Give the count of lines in the data that include the string "width", with no added remarks.

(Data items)
----------
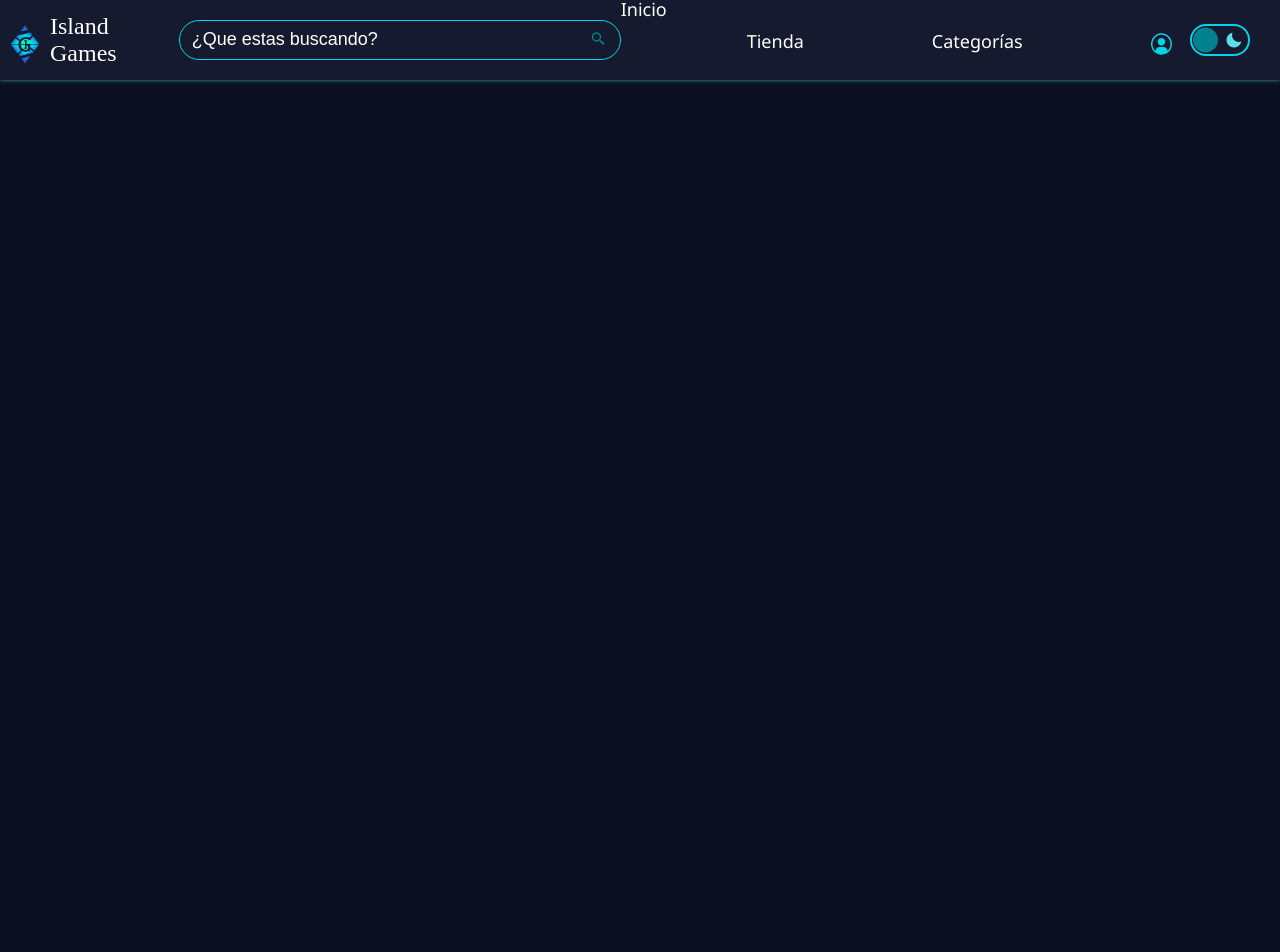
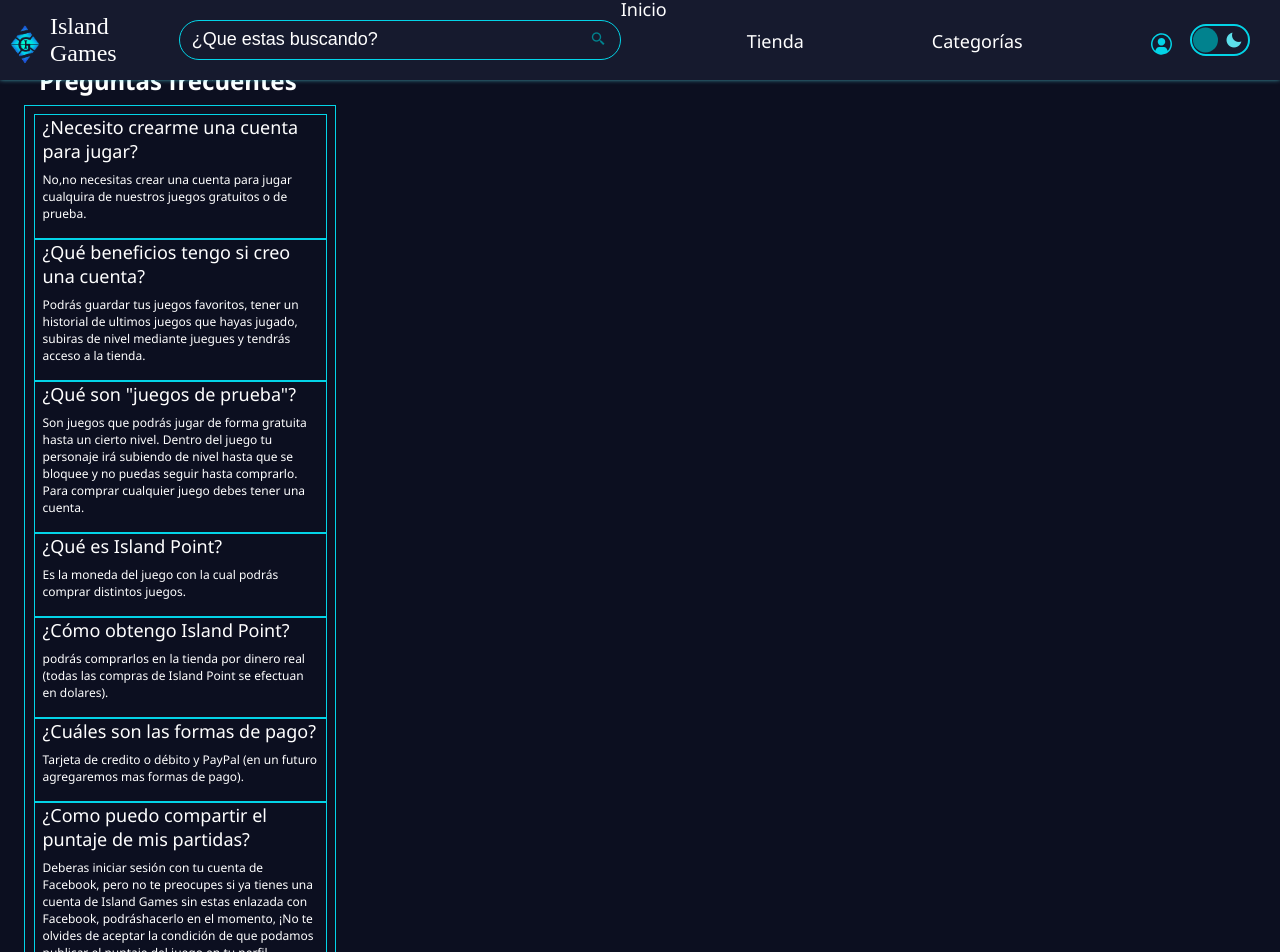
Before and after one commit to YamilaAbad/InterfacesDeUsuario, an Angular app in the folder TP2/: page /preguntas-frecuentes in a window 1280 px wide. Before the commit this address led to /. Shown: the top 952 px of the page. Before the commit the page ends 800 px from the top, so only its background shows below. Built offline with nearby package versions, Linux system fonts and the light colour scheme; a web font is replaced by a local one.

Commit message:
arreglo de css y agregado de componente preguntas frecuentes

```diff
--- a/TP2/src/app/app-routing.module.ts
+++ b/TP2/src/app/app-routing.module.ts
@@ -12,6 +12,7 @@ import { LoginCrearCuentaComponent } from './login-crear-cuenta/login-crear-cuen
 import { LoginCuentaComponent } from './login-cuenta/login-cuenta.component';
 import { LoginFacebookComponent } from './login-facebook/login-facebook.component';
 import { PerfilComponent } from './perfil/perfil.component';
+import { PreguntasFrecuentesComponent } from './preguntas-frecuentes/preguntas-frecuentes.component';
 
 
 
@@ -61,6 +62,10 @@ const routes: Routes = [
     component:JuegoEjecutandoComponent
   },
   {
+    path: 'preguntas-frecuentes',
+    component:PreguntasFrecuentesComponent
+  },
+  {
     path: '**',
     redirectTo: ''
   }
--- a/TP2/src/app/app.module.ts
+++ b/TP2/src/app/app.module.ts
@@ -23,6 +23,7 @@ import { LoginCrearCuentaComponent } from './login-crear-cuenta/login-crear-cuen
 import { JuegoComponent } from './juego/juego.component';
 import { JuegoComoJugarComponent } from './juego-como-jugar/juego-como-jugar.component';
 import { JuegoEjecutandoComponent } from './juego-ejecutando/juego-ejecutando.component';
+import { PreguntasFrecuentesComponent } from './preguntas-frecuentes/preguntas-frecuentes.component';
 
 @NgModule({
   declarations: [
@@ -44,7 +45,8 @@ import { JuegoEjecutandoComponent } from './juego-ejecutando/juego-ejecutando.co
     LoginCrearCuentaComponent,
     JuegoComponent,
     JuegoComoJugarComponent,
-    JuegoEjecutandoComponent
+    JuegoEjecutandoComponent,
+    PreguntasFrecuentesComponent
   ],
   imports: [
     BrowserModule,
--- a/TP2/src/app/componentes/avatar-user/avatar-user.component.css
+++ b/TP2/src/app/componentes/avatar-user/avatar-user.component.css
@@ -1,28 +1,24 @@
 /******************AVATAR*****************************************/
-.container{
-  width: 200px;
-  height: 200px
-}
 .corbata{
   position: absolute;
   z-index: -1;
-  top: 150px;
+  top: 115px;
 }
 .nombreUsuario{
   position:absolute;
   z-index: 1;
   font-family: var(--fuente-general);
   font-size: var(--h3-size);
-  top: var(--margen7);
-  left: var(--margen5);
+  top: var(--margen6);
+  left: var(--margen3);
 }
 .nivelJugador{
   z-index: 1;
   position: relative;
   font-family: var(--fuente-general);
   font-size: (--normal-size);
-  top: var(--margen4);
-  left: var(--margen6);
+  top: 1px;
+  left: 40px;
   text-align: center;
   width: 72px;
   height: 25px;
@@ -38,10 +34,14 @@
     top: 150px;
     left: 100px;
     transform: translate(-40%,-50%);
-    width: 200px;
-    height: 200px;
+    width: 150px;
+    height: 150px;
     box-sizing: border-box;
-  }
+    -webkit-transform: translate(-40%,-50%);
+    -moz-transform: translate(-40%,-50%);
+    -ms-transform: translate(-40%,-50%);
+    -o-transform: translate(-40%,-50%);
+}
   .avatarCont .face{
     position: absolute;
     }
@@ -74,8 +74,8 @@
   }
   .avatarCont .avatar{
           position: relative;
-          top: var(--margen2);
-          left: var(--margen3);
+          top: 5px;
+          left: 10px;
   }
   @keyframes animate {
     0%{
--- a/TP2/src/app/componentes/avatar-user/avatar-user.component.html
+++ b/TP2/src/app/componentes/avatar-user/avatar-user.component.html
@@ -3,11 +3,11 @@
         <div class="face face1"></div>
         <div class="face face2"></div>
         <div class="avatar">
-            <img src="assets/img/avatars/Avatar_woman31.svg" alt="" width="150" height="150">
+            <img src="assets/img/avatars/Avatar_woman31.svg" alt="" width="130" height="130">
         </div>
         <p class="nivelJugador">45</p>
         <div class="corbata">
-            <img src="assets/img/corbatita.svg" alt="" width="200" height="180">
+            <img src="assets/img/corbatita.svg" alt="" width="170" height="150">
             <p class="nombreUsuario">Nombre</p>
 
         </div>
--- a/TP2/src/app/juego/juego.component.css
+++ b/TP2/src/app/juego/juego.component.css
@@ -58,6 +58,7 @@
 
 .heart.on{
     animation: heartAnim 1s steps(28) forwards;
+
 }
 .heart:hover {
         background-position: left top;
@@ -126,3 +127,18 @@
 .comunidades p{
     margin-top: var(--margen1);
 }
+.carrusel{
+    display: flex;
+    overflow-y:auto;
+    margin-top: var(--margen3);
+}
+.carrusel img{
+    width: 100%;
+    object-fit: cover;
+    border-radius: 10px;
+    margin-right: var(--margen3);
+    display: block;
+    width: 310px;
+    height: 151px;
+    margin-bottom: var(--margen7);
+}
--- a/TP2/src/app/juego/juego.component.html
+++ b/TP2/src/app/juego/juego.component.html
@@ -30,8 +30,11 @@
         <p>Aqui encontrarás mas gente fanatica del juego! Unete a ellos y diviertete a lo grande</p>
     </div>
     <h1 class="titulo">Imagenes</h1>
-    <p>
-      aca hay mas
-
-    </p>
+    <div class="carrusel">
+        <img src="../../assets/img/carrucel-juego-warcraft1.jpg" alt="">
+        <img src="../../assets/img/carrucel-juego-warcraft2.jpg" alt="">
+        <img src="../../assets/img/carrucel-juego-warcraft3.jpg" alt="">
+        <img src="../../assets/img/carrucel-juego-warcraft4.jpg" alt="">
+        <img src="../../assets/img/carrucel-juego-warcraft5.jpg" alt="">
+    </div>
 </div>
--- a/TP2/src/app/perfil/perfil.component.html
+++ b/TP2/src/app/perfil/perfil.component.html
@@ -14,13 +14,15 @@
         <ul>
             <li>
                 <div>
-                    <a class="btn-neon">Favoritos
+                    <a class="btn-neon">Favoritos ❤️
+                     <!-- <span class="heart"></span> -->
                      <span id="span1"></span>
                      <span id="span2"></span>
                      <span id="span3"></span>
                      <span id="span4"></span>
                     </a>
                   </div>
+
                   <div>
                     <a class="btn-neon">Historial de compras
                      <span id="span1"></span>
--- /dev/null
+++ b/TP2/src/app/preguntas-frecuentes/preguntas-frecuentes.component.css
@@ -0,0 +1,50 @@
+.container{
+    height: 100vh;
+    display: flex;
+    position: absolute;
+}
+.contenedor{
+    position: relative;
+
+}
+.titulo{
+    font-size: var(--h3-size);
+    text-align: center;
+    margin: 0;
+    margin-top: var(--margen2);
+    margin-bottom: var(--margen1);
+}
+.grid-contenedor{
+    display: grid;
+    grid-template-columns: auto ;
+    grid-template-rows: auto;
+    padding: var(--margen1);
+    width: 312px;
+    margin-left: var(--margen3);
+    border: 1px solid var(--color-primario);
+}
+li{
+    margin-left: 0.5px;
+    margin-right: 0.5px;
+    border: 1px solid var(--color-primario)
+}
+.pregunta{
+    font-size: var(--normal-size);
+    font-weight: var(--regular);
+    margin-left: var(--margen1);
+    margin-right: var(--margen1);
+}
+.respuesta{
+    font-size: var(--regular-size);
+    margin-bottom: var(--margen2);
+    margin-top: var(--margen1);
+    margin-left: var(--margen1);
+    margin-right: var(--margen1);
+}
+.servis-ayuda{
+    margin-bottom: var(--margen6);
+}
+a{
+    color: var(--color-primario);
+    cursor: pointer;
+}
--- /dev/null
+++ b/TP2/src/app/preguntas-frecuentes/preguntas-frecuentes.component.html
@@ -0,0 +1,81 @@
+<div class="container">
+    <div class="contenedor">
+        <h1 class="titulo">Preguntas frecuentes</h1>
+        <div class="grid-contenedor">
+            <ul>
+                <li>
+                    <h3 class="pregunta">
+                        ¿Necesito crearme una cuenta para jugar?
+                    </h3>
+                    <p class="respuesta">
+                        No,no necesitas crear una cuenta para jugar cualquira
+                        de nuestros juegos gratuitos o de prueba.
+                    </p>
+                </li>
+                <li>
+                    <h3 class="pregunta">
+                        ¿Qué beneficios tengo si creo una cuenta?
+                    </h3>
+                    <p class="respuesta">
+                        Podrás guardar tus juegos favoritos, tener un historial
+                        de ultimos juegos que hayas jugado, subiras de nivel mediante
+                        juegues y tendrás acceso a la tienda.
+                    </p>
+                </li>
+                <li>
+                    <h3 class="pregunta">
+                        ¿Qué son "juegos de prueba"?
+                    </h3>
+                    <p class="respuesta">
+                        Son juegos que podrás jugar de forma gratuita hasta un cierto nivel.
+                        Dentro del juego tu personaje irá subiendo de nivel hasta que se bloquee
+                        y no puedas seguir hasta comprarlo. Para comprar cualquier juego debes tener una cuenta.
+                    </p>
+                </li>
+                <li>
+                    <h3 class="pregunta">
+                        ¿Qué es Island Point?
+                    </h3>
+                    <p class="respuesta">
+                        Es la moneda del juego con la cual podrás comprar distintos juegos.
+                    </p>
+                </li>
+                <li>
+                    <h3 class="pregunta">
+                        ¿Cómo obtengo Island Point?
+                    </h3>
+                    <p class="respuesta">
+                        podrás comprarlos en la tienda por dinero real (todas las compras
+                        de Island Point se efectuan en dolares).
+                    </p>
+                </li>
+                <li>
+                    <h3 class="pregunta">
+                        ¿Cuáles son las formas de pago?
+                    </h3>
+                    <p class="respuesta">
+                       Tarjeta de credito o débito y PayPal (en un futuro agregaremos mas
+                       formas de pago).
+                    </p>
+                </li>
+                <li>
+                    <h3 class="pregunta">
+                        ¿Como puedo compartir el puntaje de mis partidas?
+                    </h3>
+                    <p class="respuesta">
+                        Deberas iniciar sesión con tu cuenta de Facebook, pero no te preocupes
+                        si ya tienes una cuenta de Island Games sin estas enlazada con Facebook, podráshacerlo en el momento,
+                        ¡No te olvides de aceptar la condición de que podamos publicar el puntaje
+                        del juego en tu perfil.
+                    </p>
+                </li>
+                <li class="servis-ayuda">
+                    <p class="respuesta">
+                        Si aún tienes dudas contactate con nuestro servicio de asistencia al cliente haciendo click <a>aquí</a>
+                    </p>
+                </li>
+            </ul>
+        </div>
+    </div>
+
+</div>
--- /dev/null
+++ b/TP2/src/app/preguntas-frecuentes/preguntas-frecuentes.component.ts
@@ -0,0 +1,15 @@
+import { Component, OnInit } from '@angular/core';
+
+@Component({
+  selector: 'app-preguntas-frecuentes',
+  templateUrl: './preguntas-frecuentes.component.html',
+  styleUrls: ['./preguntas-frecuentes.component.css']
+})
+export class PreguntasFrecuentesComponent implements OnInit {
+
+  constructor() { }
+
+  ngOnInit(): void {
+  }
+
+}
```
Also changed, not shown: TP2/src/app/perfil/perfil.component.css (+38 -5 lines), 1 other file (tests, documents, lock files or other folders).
----------
__Output below__
11